As Greece’s economy recovers and the impact of reforms kicks in, the focus of government policy will shift toward relieving the burden on middle incomes, Greece’s Finance Minister Euclid Tsakalotos said in an interview published by “Avghi” newspaper on Sunday. He also spoke about the government’s negotiating tactics and the benefits resulting from its decision to reject the agreement offered on May 22 and push for a better deal at the next Eurogroup on June 15.
Among these benefits he listed the fact that primary surplus targets were now “locked in” at 2 pct of GDP, whereas previously they had been “at least 2 pct,” while there had also been a change to the wording concerning debt relief, with Greece’s EU partners now committed to provide debt relief “to the extent it is required” rather than “if necessary”.
Based on the new wording, Tsakalotos said, the need for debt relief measures is given and future discussion will focus on the extent of their implementation, which will depend on clear and quantified criteria. This lifted the uncertainty that accompanied the previous decisions, he added, where the implementation of debt relief retained an element of political negotiation and depended on the political will of all sides, which did not always take Greece’s interests into account.
Lastly, he said, there was greater clarity regarding the measures for growth, on which the government will now give emphasis.
On relief for middle incomes, Tsakalotos said this might take the form of lower taxes, as was already apparent in the Medium-Term Fiscal Programme voted in Parliament, or actions voted as part of the package of positive measures, which would also impact significant sections of the middle classes.
Asked about the prospects of Greece joining the European Central Bank (ECB) quantitative easing programme, Tsakalotos expressed his belief that the ECB will clear this up in the near future but declined to give a date for any test return to the markets, noting that this was a technical issue.
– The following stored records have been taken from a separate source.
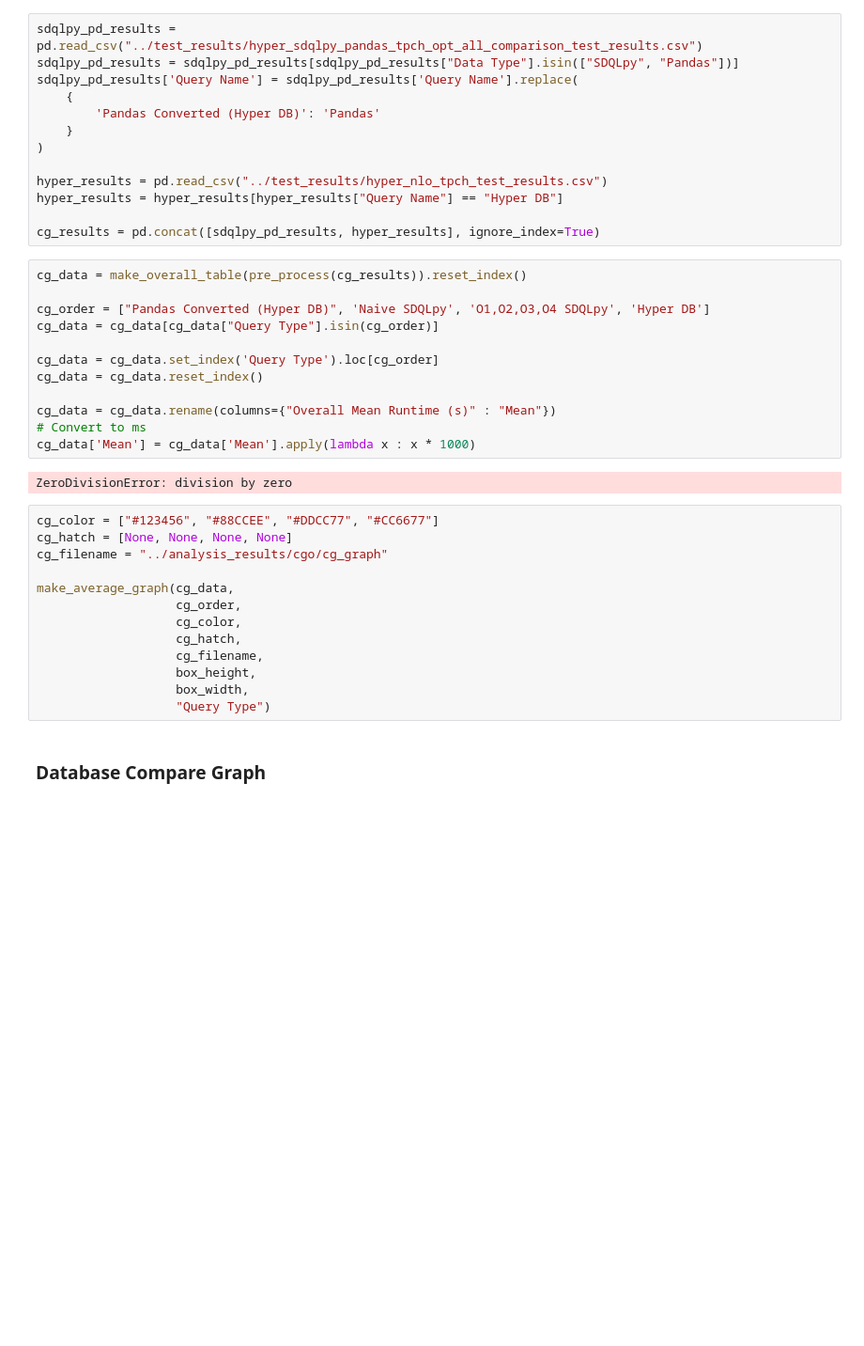
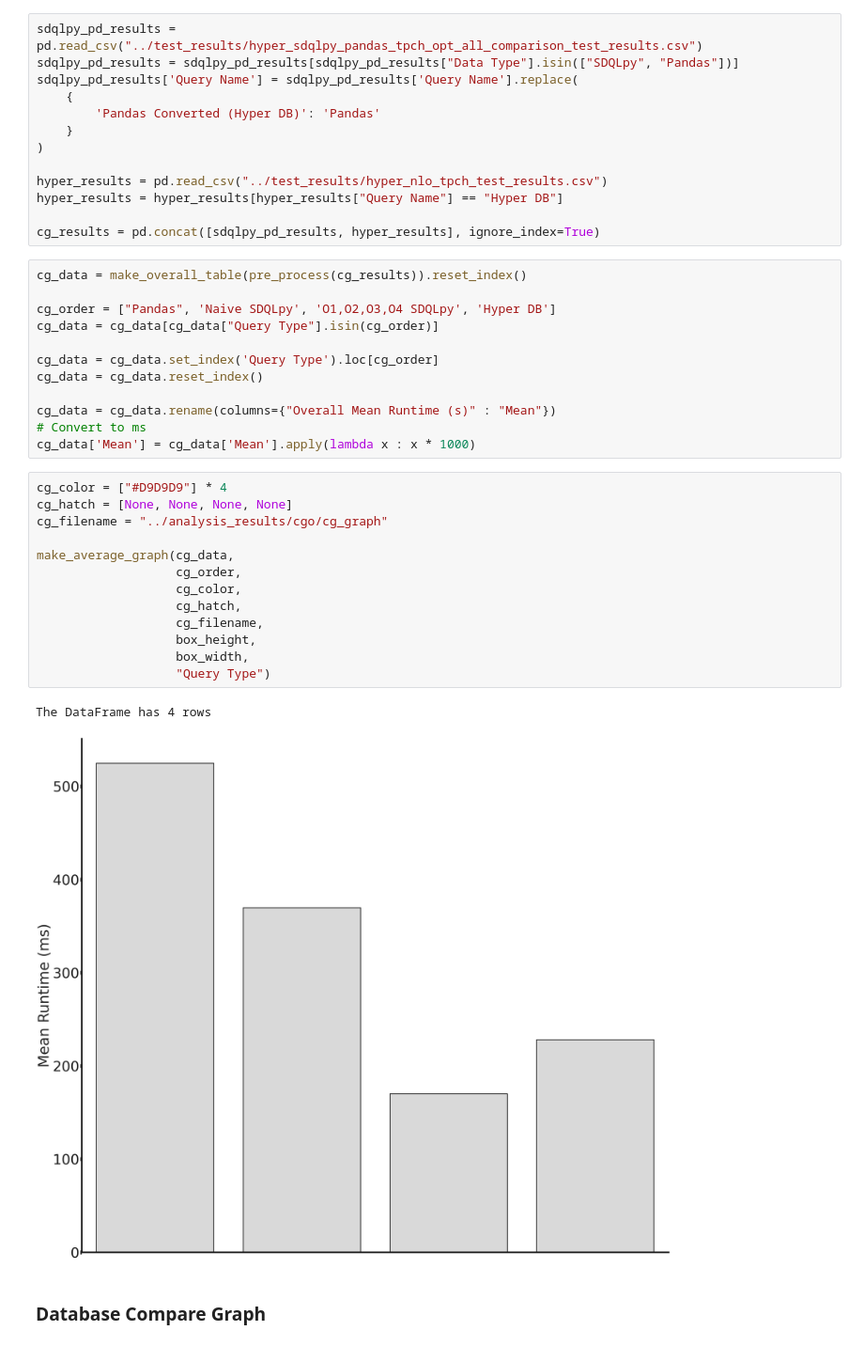
Before and after one commit to groegercesg/QueryBridge, a Jupyter notebook: benchmarking/notebooks/comp_analysis.ipynb, the cells around one changed output. Shown at 94% size. Saved outputs shown, nothing was run; the diff lists cells and outputs as text; blank space fills up the shorter version.

```diff
--- a/benchmarking/notebooks/comp_analysis.ipynb
+++ b/benchmarking/notebooks/comp_analysis.ipynb
@@ -270,7 +278,7 @@ cg_results = pd.concat([sdqlpy_pd_results, hyper_results], ignore_index=True)
 # %%
 cg_data = make_overall_table(pre_process(cg_results)).reset_index()
 
-cg_order = ["Pandas Converted (Hyper DB)", 'Naive SDQLpy', 'O1,O2,O3,O4 SDQLpy', 'Hyper DB']
+cg_order = ["Pandas", 'Naive SDQLpy', 'O1,O2,O3,O4 SDQLpy', 'Hyper DB']
 cg_data = cg_data[cg_data["Query Type"].isin(cg_order)]
 
 cg_data = cg_data.set_index('Query Type').loc[cg_order]
@@ -279,21 +287,22 @@ cg_data = cg_data.reset_index()
 cg_data = cg_data.rename(columns={"Overall Mean Runtime (s)" : "Mean"})
 # Convert to ms
 cg_data['Mean'] = cg_data['Mean'].apply(lambda x : x * 1000)
-# %% [output]
-ZeroDivisionError: division by zero
 # %%
-cg_color = ["#123456", "#88CCEE", "#DDCC77", "#CC6677"]
+cg_color = ["#D9D9D9"] * 4
 cg_hatch = [None, None, None, None]
 cg_filename = "../analysis_results/cgo/cg_graph"
 
 make_average_graph(cg_data,
                    cg_order,
                    cg_color,
                    cg_hatch,
                    cg_filename,
                    box_height,
                    box_width,
                    "Query Type")
+# %% [output]
+The DataFrame has 4 rows
+[figure, added]
 # %% [markdown]
 ### Database Compare Graph
 # %%
```
Also changed, not shown: parts of 6 cells of this notebook, 6 other files.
The effort to gradually relax capital controls was constant, he added.
He confirmed that the Greek side had received “significant help” from France during the recent phase of the negotiations and also that the government hoped to bring about an alliance of the “radical Left with social democracy and the Greens” in Greece.
Regarding the economy, Tsakalotos said that the “fiscal space” that Greece had been given must now be used to “implement a new growth model, which will on the one hand correct injustices and on the other hand allow those hurt by the crisis to experience the benefits of recovery.”